Itemized modification records

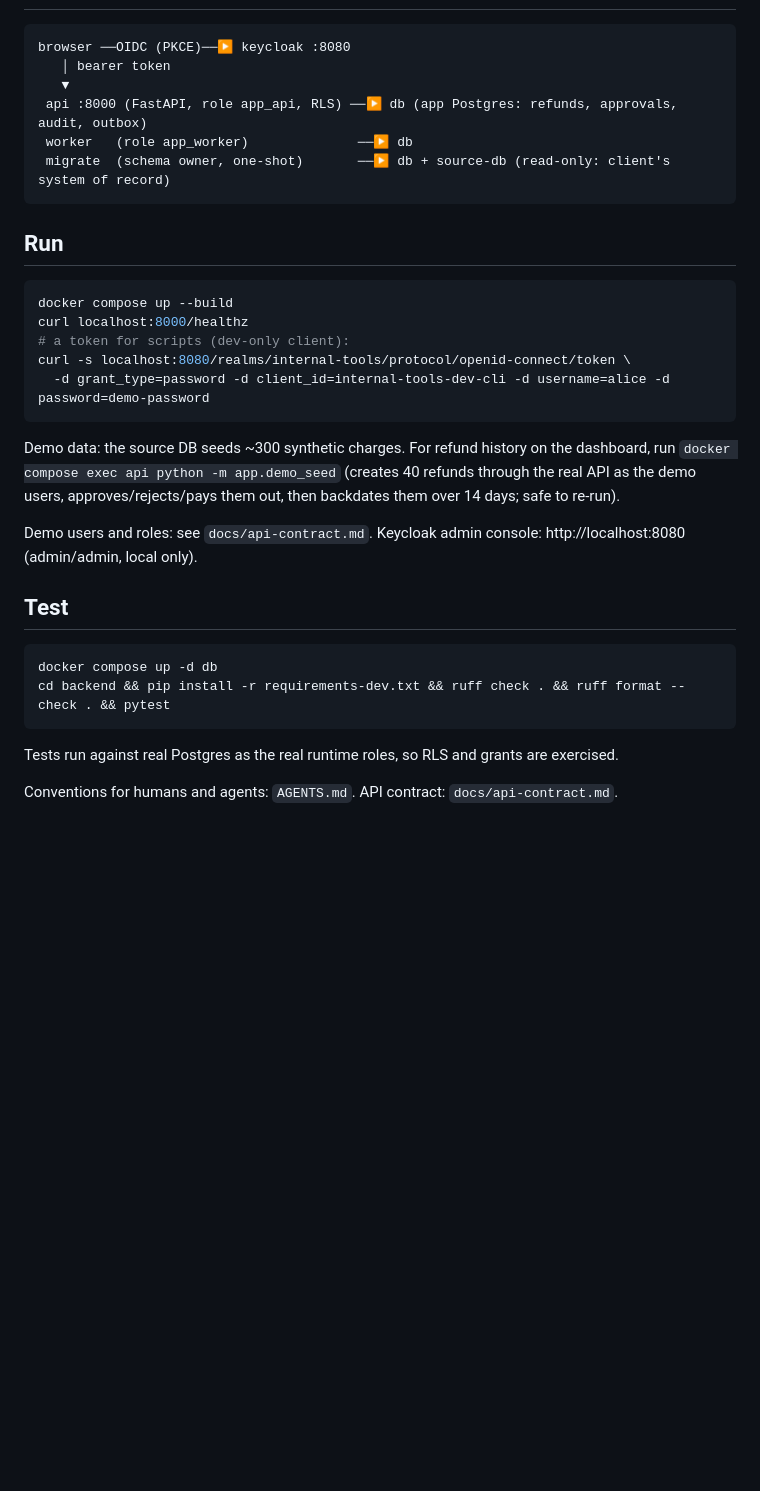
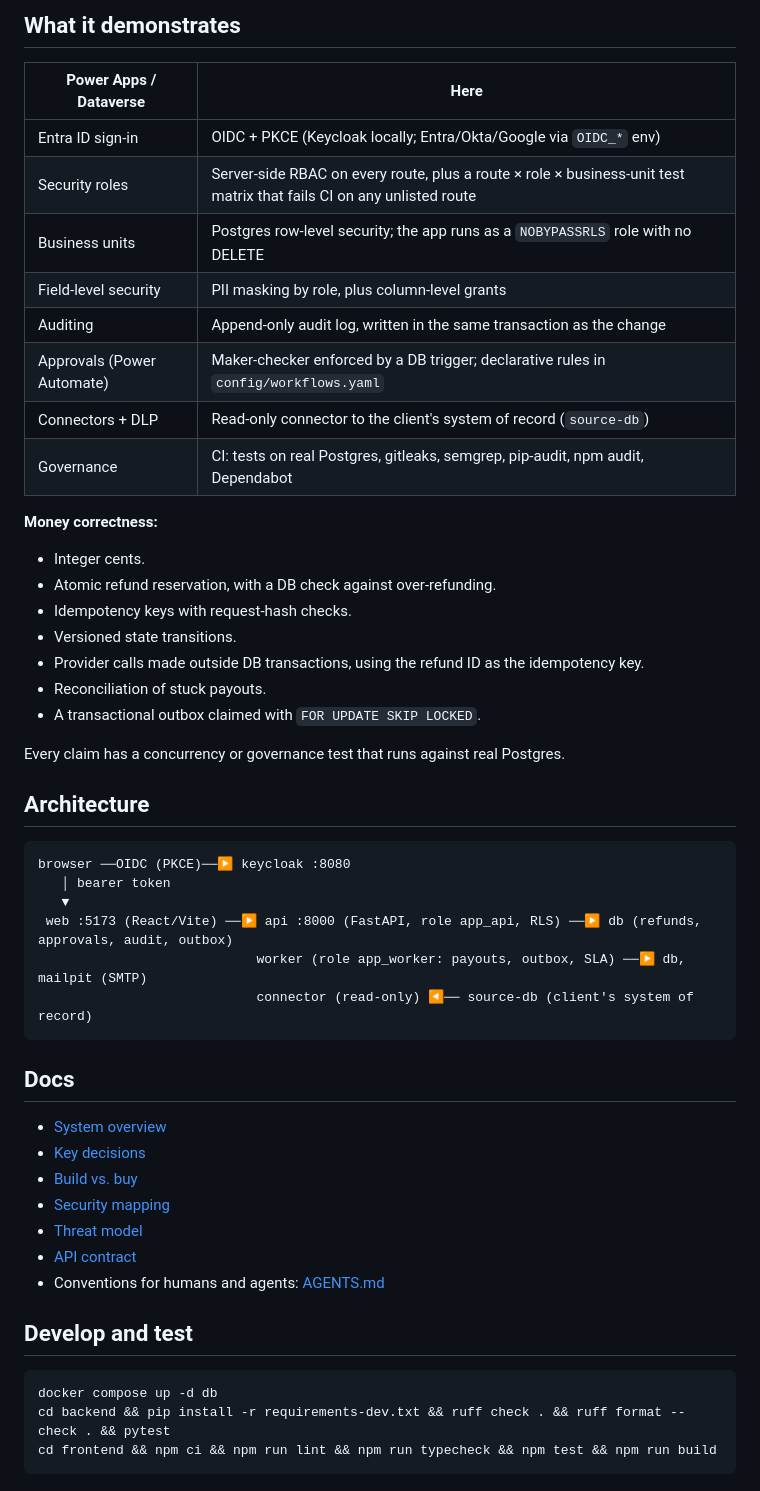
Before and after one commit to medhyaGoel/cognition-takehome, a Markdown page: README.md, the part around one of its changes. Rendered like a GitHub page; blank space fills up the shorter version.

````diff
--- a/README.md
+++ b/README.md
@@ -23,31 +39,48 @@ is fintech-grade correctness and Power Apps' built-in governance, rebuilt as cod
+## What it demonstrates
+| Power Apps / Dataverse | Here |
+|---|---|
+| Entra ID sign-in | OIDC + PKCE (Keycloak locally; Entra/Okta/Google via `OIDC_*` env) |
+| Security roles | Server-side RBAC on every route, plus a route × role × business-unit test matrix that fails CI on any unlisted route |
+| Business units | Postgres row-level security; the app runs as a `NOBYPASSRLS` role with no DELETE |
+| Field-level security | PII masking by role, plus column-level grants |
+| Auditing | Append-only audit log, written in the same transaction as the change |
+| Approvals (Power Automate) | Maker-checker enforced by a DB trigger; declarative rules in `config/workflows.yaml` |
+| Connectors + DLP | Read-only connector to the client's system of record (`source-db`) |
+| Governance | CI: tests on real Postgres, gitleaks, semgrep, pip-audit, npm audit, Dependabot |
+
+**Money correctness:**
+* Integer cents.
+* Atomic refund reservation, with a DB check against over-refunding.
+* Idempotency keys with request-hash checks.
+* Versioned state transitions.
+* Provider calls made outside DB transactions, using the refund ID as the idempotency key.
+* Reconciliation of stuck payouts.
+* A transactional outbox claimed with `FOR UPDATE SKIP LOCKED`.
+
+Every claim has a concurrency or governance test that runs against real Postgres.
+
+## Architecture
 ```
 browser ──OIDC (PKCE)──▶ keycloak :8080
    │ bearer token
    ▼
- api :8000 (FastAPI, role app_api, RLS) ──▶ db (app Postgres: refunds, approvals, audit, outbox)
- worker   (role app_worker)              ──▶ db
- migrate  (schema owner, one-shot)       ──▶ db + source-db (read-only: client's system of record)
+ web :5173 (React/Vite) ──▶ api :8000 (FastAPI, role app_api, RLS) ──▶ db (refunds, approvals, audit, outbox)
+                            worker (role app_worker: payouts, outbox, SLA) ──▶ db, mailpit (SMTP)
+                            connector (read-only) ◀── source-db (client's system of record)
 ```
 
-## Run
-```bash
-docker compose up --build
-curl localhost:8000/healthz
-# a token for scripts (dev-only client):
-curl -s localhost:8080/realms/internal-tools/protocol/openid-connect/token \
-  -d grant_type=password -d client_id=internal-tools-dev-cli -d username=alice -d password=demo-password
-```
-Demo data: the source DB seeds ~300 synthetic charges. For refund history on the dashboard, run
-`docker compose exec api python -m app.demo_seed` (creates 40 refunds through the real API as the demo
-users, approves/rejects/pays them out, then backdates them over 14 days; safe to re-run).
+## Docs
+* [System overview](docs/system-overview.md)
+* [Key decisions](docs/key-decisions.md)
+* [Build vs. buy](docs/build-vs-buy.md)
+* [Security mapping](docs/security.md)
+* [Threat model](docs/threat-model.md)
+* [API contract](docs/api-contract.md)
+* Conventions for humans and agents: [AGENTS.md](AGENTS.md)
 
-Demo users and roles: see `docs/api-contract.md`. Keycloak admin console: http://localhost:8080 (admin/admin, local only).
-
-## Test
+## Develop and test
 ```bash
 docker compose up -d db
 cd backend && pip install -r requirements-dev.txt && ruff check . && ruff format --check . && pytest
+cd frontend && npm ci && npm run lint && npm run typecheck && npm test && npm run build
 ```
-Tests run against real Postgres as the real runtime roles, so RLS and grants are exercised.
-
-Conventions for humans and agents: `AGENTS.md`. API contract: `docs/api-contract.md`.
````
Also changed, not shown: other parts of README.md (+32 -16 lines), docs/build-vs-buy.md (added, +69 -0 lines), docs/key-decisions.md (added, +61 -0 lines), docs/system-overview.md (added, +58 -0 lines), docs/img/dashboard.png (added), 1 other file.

◆ What is required
Which lines in the records above contain the string "compose"? Copy each one.

◆ Expected answer
-docker compose up --build
-`docker compose exec api python -m app.demo_seed` (creates 40 refunds through the real API as the demo
 docker compose up -d db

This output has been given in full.